* Extracted records
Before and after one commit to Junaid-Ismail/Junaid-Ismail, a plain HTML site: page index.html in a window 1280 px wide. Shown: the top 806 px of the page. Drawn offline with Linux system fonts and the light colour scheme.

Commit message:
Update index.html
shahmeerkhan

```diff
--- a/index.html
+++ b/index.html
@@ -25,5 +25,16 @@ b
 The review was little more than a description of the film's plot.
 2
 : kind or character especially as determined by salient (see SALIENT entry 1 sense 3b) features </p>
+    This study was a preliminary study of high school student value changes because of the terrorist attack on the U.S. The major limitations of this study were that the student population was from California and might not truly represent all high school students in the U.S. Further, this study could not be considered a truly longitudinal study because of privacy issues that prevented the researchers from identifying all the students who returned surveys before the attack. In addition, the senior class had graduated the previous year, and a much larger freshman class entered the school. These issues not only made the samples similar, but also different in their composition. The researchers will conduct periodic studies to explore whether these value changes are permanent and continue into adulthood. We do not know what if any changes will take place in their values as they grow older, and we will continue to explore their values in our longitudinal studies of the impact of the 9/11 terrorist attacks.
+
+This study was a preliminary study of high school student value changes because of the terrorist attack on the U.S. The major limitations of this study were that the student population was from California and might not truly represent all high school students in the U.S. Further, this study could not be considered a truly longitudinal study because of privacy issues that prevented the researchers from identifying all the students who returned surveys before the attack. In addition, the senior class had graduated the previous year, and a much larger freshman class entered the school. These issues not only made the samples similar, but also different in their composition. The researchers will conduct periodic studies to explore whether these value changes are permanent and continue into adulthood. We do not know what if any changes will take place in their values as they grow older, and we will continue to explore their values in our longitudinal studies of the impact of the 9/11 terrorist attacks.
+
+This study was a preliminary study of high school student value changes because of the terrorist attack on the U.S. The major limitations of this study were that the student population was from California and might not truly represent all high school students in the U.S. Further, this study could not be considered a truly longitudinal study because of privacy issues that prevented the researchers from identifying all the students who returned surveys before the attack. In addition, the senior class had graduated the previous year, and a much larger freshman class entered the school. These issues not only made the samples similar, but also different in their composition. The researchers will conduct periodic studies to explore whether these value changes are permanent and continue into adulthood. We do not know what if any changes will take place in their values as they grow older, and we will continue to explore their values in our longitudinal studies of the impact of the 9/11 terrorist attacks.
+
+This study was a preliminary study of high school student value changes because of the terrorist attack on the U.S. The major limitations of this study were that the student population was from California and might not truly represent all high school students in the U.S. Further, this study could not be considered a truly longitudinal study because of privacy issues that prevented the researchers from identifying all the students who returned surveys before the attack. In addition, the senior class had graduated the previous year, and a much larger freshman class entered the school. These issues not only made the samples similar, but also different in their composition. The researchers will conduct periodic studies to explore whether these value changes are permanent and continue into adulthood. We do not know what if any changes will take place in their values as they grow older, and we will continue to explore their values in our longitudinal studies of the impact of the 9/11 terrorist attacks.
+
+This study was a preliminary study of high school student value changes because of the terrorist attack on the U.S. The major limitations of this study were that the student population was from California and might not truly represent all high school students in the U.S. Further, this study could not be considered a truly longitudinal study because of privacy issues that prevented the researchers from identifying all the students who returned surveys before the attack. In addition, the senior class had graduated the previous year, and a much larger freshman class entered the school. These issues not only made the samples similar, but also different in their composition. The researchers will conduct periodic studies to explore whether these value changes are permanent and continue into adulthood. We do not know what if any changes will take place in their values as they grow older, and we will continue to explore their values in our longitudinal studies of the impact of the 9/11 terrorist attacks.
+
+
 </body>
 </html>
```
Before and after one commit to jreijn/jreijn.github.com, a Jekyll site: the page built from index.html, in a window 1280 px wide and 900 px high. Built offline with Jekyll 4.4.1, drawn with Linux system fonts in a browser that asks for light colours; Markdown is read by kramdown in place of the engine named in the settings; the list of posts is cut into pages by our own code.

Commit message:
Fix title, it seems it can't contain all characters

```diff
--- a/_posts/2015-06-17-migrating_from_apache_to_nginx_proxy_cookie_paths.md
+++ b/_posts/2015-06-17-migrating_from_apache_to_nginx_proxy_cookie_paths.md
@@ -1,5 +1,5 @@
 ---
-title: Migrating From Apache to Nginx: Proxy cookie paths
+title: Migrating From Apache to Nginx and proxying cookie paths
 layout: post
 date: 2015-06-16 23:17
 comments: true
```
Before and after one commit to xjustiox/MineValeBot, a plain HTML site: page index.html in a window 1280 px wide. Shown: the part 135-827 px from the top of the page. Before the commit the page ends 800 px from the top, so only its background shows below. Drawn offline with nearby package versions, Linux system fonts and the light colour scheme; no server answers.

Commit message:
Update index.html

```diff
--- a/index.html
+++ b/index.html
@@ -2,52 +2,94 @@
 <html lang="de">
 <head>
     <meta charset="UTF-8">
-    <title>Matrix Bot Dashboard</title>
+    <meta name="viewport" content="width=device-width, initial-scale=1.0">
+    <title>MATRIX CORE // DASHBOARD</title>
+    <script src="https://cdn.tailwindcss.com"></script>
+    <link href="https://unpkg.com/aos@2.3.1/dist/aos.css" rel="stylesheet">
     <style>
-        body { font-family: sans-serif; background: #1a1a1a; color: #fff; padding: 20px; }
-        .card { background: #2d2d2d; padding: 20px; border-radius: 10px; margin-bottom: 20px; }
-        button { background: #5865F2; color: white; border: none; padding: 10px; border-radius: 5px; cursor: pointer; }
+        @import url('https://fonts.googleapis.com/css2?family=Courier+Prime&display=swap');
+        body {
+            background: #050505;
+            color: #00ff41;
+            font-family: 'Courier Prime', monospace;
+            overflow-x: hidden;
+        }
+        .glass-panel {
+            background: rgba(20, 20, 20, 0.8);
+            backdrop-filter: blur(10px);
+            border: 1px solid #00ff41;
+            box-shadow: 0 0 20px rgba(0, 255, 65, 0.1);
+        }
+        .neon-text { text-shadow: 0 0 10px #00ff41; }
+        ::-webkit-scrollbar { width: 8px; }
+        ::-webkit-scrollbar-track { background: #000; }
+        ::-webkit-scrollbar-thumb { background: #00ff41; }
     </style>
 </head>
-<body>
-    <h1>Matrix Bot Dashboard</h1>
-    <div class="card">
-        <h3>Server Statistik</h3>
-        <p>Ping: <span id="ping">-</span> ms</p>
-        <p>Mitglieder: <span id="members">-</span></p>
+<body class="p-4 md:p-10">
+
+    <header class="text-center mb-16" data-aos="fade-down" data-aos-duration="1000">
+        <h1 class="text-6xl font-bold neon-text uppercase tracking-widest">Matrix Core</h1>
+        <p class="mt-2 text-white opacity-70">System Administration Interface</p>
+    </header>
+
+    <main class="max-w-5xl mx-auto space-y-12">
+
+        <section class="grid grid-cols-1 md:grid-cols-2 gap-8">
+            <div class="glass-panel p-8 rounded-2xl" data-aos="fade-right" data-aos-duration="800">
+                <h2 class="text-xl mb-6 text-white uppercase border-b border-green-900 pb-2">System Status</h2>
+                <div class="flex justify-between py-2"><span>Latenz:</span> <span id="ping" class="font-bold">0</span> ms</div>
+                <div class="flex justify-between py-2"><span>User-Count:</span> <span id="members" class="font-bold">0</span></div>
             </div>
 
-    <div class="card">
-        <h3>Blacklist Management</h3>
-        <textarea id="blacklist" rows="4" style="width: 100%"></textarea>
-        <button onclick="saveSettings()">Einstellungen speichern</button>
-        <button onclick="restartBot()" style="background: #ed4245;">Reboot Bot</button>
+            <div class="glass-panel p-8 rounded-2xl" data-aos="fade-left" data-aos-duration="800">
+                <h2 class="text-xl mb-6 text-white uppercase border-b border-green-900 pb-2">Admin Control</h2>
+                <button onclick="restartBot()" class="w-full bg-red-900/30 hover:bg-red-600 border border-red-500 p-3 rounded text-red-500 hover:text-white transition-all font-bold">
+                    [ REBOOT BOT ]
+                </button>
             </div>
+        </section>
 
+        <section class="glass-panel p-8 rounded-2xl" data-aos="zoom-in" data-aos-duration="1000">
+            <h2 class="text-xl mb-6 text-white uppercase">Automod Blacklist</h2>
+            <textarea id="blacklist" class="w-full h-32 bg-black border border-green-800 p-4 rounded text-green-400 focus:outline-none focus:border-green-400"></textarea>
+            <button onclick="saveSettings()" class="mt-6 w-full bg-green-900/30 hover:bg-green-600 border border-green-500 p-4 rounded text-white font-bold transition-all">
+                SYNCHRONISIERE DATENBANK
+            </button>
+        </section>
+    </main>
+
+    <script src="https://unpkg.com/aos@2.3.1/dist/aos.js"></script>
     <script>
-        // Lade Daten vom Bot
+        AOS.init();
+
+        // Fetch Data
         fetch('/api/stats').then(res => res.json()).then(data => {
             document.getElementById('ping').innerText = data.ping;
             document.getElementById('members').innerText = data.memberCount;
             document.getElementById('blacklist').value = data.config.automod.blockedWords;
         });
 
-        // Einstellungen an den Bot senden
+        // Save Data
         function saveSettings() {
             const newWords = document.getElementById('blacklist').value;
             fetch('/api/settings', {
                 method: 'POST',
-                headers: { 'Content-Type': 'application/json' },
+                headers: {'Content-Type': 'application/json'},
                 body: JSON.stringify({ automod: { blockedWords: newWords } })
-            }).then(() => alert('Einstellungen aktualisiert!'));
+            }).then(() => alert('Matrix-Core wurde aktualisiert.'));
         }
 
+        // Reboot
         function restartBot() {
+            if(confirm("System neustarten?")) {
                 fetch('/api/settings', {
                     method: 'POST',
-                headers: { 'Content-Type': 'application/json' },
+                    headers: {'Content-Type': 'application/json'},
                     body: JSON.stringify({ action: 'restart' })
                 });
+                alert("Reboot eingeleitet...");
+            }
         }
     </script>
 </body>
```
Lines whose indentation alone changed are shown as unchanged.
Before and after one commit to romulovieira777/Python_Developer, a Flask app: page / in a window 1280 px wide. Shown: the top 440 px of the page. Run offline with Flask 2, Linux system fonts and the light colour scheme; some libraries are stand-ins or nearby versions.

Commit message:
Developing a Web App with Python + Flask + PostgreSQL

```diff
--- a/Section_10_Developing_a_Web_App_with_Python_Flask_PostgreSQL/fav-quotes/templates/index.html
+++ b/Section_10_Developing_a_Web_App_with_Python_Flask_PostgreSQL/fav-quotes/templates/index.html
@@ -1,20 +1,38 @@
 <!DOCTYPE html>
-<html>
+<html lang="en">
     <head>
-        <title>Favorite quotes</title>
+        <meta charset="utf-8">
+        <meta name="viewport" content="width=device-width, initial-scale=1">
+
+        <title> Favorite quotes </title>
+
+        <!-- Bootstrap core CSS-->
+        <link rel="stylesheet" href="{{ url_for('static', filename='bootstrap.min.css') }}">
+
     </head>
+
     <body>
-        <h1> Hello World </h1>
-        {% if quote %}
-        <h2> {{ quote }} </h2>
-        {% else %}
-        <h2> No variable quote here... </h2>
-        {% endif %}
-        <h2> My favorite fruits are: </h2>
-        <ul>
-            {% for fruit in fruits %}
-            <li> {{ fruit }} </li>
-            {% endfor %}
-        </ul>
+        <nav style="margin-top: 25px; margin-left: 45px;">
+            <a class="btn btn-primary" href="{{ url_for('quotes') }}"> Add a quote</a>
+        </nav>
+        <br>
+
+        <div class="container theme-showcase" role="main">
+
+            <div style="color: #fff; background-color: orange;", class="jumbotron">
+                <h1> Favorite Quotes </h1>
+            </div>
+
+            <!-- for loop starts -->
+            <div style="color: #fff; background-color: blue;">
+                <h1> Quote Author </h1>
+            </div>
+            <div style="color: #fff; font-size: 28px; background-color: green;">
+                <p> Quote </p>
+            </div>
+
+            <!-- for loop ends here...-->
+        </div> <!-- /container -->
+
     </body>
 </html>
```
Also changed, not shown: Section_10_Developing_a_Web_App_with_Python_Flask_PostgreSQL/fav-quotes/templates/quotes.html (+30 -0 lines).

* Task to complete
From the material above, please return each line containing "headers".

* Worked solution
-                headers: { 'Content-Type': 'application/json' },
+                headers: {'Content-Type': 'application/json'},
-                headers: { 'Content-Type': 'application/json' },
+                    headers: {'Content-Type': 'application/json'},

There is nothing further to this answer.